RECORDS PROVIDED.
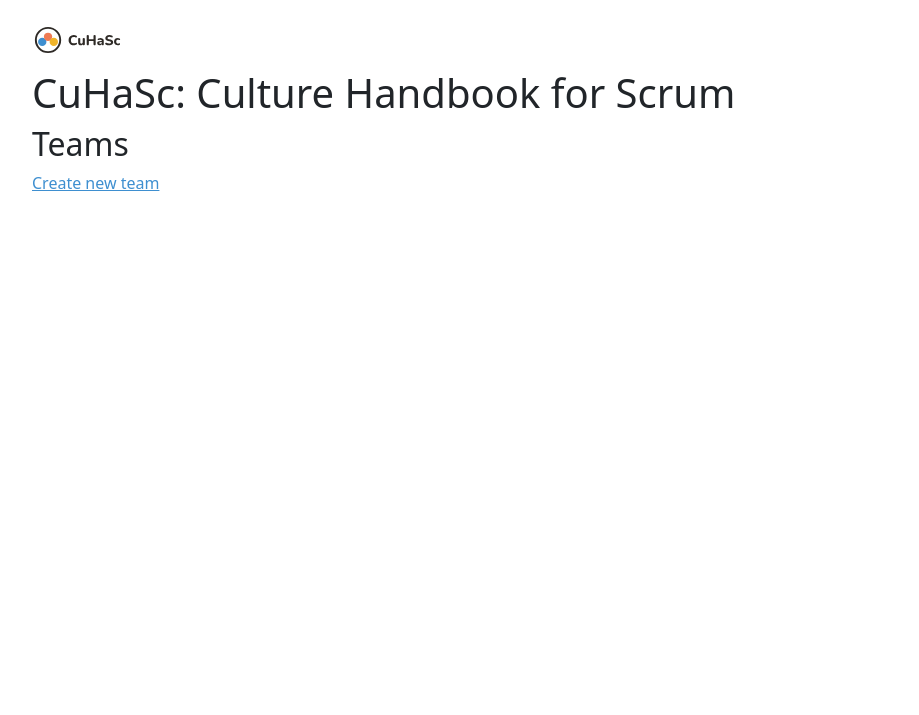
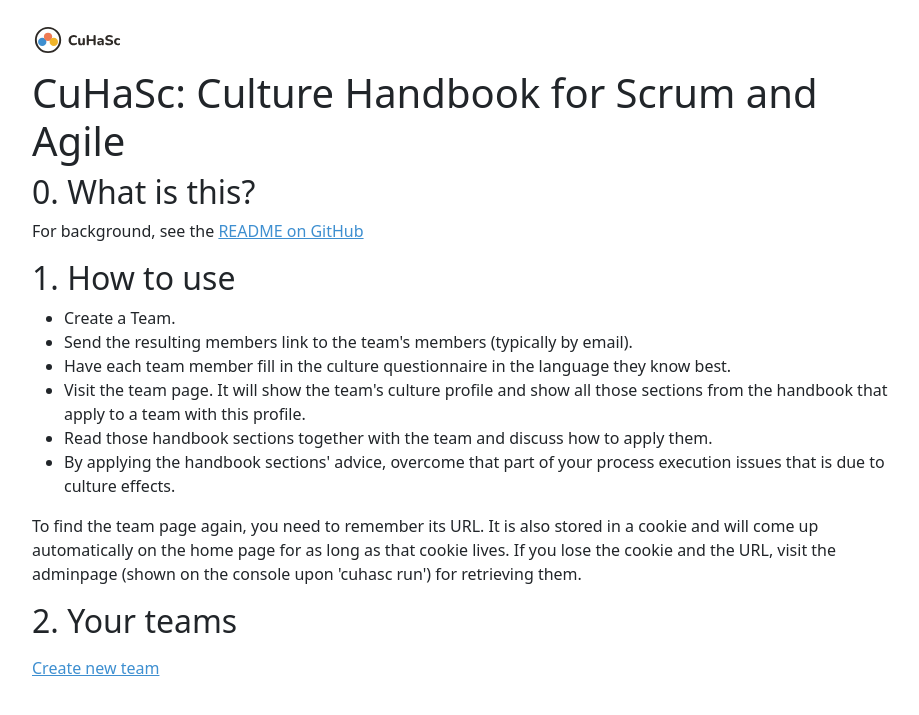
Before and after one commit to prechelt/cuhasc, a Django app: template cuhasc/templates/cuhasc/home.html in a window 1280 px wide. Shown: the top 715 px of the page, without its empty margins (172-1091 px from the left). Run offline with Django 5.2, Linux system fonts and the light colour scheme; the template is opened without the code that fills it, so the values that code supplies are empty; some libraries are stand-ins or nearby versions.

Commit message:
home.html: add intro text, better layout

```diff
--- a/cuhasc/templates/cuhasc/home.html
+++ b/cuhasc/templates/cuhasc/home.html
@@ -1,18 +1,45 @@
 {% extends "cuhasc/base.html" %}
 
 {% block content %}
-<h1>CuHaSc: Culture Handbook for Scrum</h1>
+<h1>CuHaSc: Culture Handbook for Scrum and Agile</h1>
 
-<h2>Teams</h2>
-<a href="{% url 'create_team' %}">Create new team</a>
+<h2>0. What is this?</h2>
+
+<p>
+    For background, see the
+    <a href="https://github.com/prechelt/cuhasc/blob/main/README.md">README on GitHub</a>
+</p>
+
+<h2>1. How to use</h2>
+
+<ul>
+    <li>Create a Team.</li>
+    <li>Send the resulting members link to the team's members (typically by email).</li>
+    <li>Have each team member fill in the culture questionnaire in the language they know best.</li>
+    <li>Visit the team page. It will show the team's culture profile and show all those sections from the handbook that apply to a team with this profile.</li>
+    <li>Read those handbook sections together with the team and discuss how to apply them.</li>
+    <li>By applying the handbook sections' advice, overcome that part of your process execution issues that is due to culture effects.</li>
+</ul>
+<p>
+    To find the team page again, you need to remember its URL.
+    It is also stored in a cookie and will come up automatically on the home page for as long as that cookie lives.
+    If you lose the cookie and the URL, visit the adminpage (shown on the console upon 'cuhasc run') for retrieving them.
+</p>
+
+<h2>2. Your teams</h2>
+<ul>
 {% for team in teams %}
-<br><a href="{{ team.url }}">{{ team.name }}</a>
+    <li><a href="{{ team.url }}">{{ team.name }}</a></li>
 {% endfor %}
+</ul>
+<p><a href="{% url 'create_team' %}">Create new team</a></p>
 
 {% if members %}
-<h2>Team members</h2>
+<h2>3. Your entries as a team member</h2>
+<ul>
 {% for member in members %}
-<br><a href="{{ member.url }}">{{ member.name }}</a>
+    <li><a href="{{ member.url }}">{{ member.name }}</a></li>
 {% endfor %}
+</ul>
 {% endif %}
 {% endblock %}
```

EXERCISE PROMPT.
Identify the lines of the data that contain the word "name". Copy each of them.

PROBLEM SOLUTION.
-<br><a href="{{ team.url }}">{{ team.name }}</a>
+    <li><a href="{{ team.url }}">{{ team.name }}</a></li>
-<br><a href="{{ member.url }}">{{ member.name }}</a>
+    <li><a href="{{ member.url }}">{{ member.name }}</a></li>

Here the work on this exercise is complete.